Economic Damages Associated with Hip Injuries

When seeking compensation for an injury, it’s important to maintain all documentation pertaining to expenses directly related to the injury, including medical bills, lost earnings, and incidental purchases.

To begin with, it’s advisable to pinpoint the exact amount of money you will have to pay for medical treatment. This number can vary depending on the type of injury. A complicated hip fracture can cost up to $40,000, while a less complicated fracture can cost around $12,000. These short-term costs don’t include other fees.

Additionally, most hip fracture patients end up needing home care, whether it’s in the form of a live-in nurse or a family member. These costs rack up over time. If, for instance, you require a home health aide, it could end up costing you $21 an hour or more to hire someone. These long-term costs should be included when determining the final figure.

In many cases, a hip injury could render you immobile for long periods of time. According to the American Academy of Orthopaedic Surgeons (AAOS), after surgery, the recovery time for a dislocated hip is usually two to three months or longer if there are complications. This could mean a serious loss in income. Thus, it’s important to keep track of paystubs and other records showing how much money you would have made if not for the injury. Additionally, if you have been forced out of your job by the injury, you should calculate losses in future earnings. With proper documentation and with the help of a lawyer, you can project the amount of potential future earnings that have been taken away due to the injury.
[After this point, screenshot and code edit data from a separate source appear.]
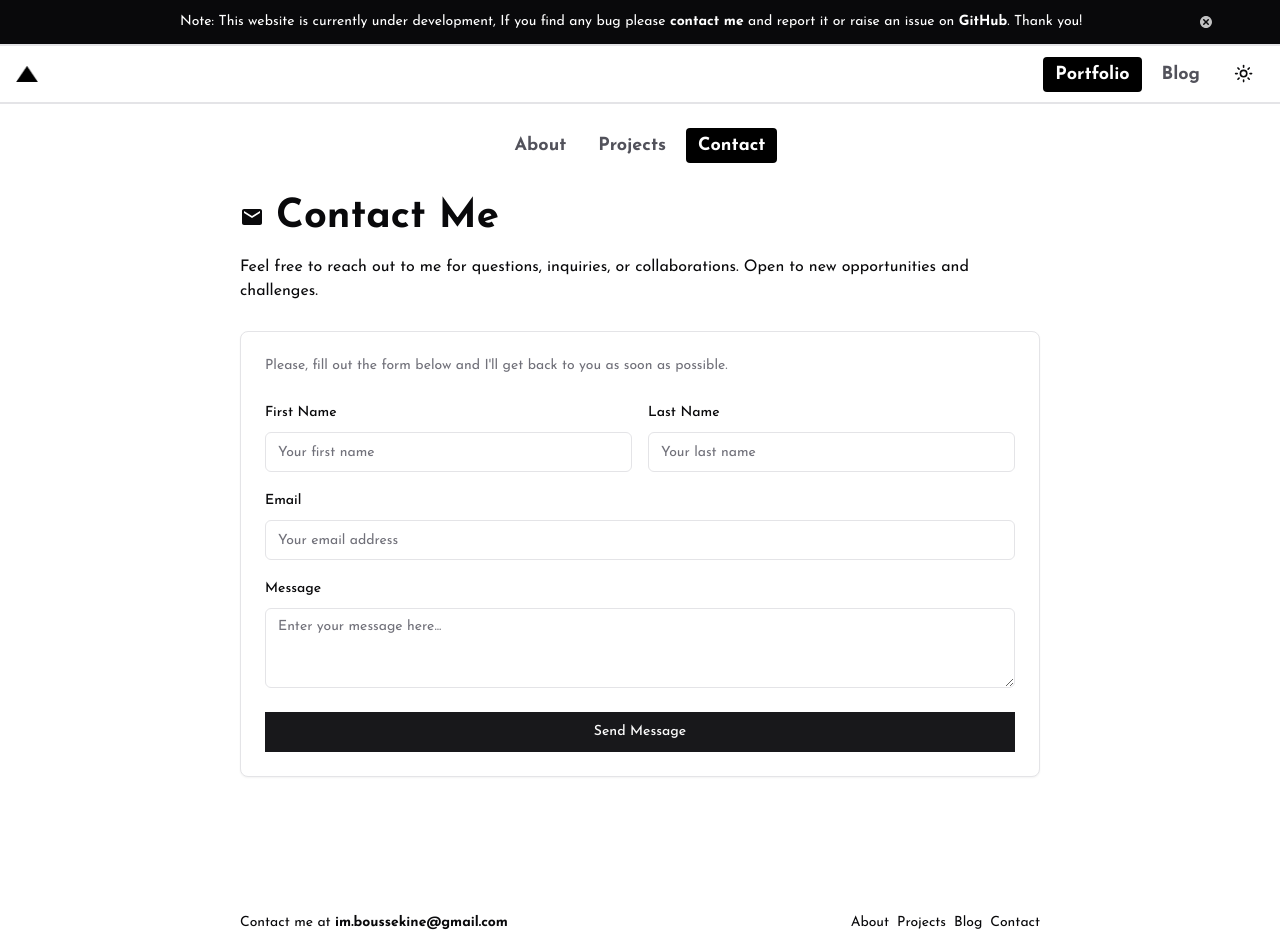
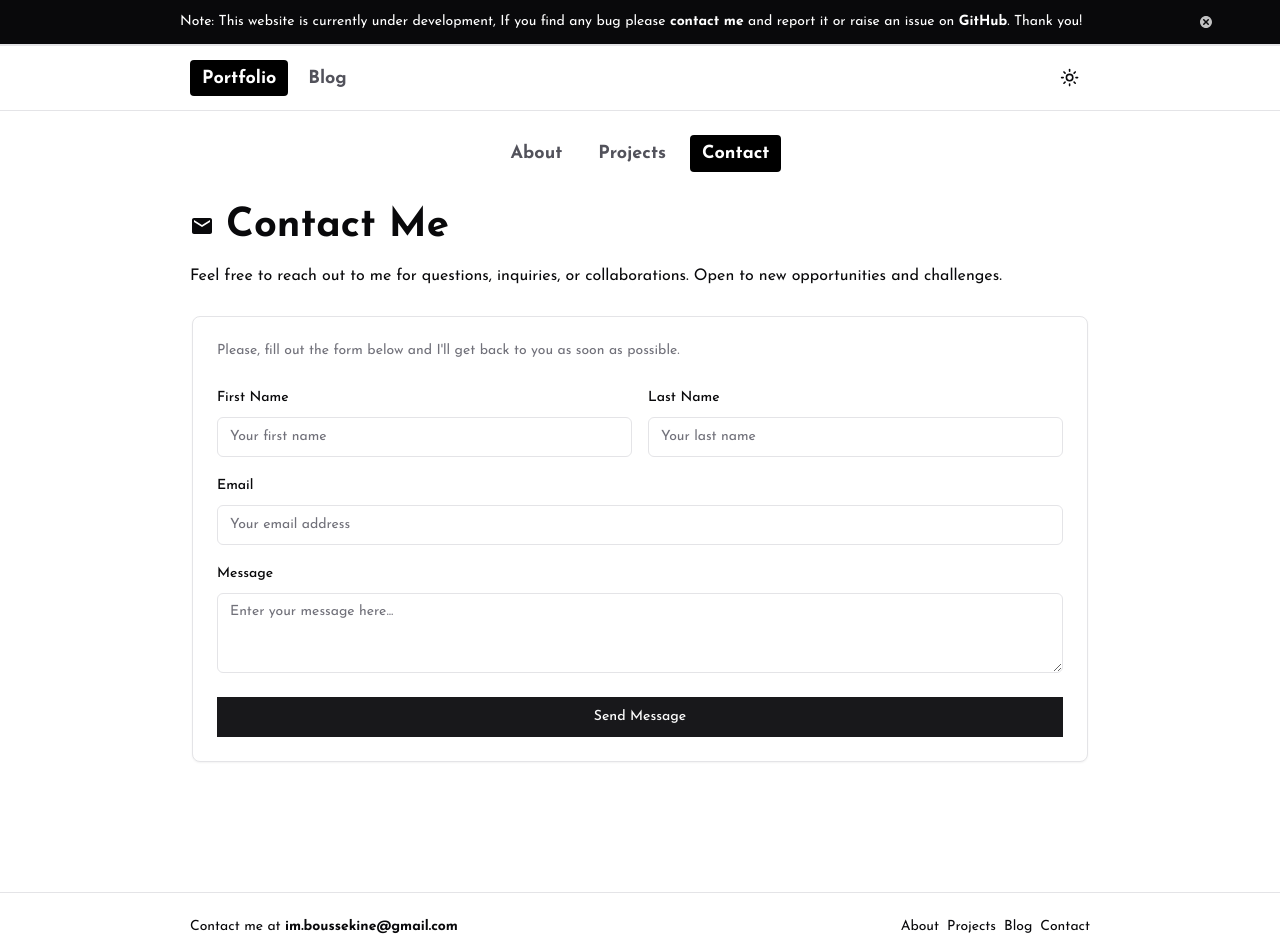
Before and after one commit to 1sma31L/Portfolio, a Next.js app: page /contact in a window 1280 px wide. Shown: the top 952 px of the page. Built offline with nearby package versions, Linux system fonts and the light colour scheme; no server answers.

Commit message:
styled: last touches ig

```diff
--- a/src/app/(portfolio)/contact/page.tsx
+++ b/src/app/(portfolio)/contact/page.tsx
@@ -11,7 +11,7 @@ export const metadata: Metadata = {
 };
 function Contact() {
 	return (
-		<AnimatedDiv id={4}>
+		<AnimatedDiv id={3}>
 			<main
 				className="container py-6 flex flex-col gap-3 px-4 md:px-0 min-h-[90vh] "
 				id="contact">
--- a/src/app/(portfolio)/layout.tsx
+++ b/src/app/(portfolio)/layout.tsx
@@ -1,4 +1,5 @@
 import PortfolioNavBar from "@/components/PortfolioNavBar";
+import AnimatedDiv from "@/components/AnimatedDiv";
 export default function PortfolioLayout({
 	children,
 }: Readonly<{
@@ -6,7 +7,9 @@ export default function PortfolioLayout({
 }>) {
 	return (
 		<div>
-			<PortfolioNavBar />
+			<AnimatedDiv id={4}>
+				<PortfolioNavBar />
+			</AnimatedDiv>
 			{children}
 		</div>
 	);
--- a/src/app/layout.tsx
+++ b/src/app/layout.tsx
@@ -32,8 +32,9 @@ export default function RootLayout({
 					disableTransitionOnChange>
 					<KeyboardShortcutCtrlI />
 					<NavBar />
-					<hr className="border" />
+					<hr className="" />
 					{children}
+					<hr className="w-full" />
 					<Footer />
 				</ThemeProvider>
 			</body>
--- a/src/components/Footer.tsx
+++ b/src/components/Footer.tsx
@@ -10,7 +10,7 @@ function Footer() {
 	];
 	return (
 		<footer
-			className={`container mx-auto h-[10vh] mb-5 text-xs md:text-sm flex justify-center items-center p-4 md:px-0 flex-col`}>
+			className={`container mx-auto text-xs md:text-sm flex justify-center items-center py-6 px-4 md:px-0 flex-col`}>
 			<div className="flex flex-col sm:flex-row gap-2 justify-between items-center w-full">
 				<p className=" text-center">
 					Contact me at{" "}
--- a/src/components/Navbar.tsx
+++ b/src/components/Navbar.tsx
@@ -87,9 +87,9 @@ export default function NavBar() {
 				</div>
 			)}
 			<header
-				className="flex justify-end items-center w-full max-w-[1600px] mx-auto py-2 px-4 gap-2 rounded-lg text-[13px] md:text-[18px]"
+				className="flex justify-between items-center container mx-auto py-3 px-4 sm:px-0 gap-2 rounded-lg text-[14px] sm:text-[16px] md:text-[18px]"
 				id="header">
-				<div>
+				{/* <div>
 					<Link href="/">
 						<Image
 							height={100}
@@ -100,15 +100,15 @@ export default function NavBar() {
 							alt=""
 						/>
 					</Link>
-				</div>
-				<nav className="gap-1 relative justify-end w-full z-[100] rounded-lg flex md:gap-2">
+				</div> */}
+				<nav className="gap-1 relative justify-start w-full z-[100] flex md:gap-2">
 					{navItems.map((item) => {
 						const isActiveClass = isActive(pathname, item.path);
 
 						return (
 							<Link
 								key={item.path}
-								className={`md:px-3 md:py-1 py-1 px-2 relative duration-150 ease-in rounded-sm font-bold -z-100 ${
+								className={`md:px-3 md:py-[0.3rem] py-1 px-2 relative duration-150 ease-in rounded-sm font-bold -z-100 ${
 									isActiveClass
 										? "dark:text-black text-white"
 										: "text-zinc-600 dark:text-zinc-400 dark:hover:text-white md:hover:text-black md:hover:bg-zinc-200 md:dark:hover:bg-zinc-800 "
--- a/src/components/PortfolioNavBar.tsx
+++ b/src/components/PortfolioNavBar.tsx
@@ -32,7 +32,7 @@ function PortfolioNavBar() {
 
 	return (
 		<nav
-			className="gap-1 relative w-full z-[100] flex justify-center items-center mt-6 md:gap-2
+			className="gap-2 relative w-full z-[100] flex justify-center items-center mt-6 md:gap-3
 
 		text-[13px] md:text-[18px]
 
@@ -43,7 +43,7 @@ function PortfolioNavBar() {
 				return (
 					<Link
 						key={item.path}
-						className={`md:px-3 md:py-1 py-1 px-2 relative duration-150 ease-in rounded-sm font-bold -z-100 ${
+						className={`md:px-3 md:py-[0.3rem] py-1 px-2 relative duration-150 ease-in rounded-sm font-bold -z-100 ${
 							isActiveClass
 								? "dark:text-black text-white"
 								: "text-zinc-600 dark:text-zinc-400 dark:hover:text-white md:hover:text-black md:hover:bg-zinc-200 md:dark:hover:bg-zinc-800 "
--- a/tailwind.config.ts
+++ b/tailwind.config.ts
@@ -53,9 +53,10 @@ const config: Config = {
 					sm: "100%",
 					md: "650px",
 					lg: "730px",
-					xl: "800px",
+					xl: "900px",
 				},
 			},
+
 			borderRadius: {
 				lg: "var(--radius)",
 				md: "calc(var(--radius) - 2px)",
```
Finally, you may want to keep records of purchases made at or on your way to the hospital. Expenses such as meals and entertainment enjoyed while at the hospital should be factored in because they are directly related to your injury.

Non-Economic Damages Associated with Hip Injury Claims

In some cases, a severe hip injury, such as a complicated fracture, can result in what are sometimes called “pain and suffering” (or non-economic) damages. These are intangible losses caused by the injury, such as severed relationships, emotional distress and constant pain.

Proving that you have suffered in this way can be quite difficult, which is why it’s imperative to hold onto any records that help substantiate these claims. For example, if you’re experiencing persistent pain, it’s helpful to have an official statement from your doctor explaining that there is indeed a direct link between the pain and the injury.

Recovering from this kind of injury can be an incredibly daunting experience and you probably don’t want to have to go around collecting all this information to get compensation that you know you deserve. Don’t hesitate to call a personal injury lawyer with experience in hip injury cases, so that you don’t have to do this all by your lonesome.

Sean Lally About Sean Lally

Sean Lally holds a BA in Philosophy from Temple University where he also studied theatre for several years. Between 2007 and 2017, he worked as a professional actor for several regional theater companies in Philadelphia, including the Arden Theatre Co., EgoPo Productions, Lantern Theater and the Bearded Ladies. In 2010, Sean co-founded Found Theater Company, an avant-garde artist collective with whom he first started to cultivate an identity as a writer.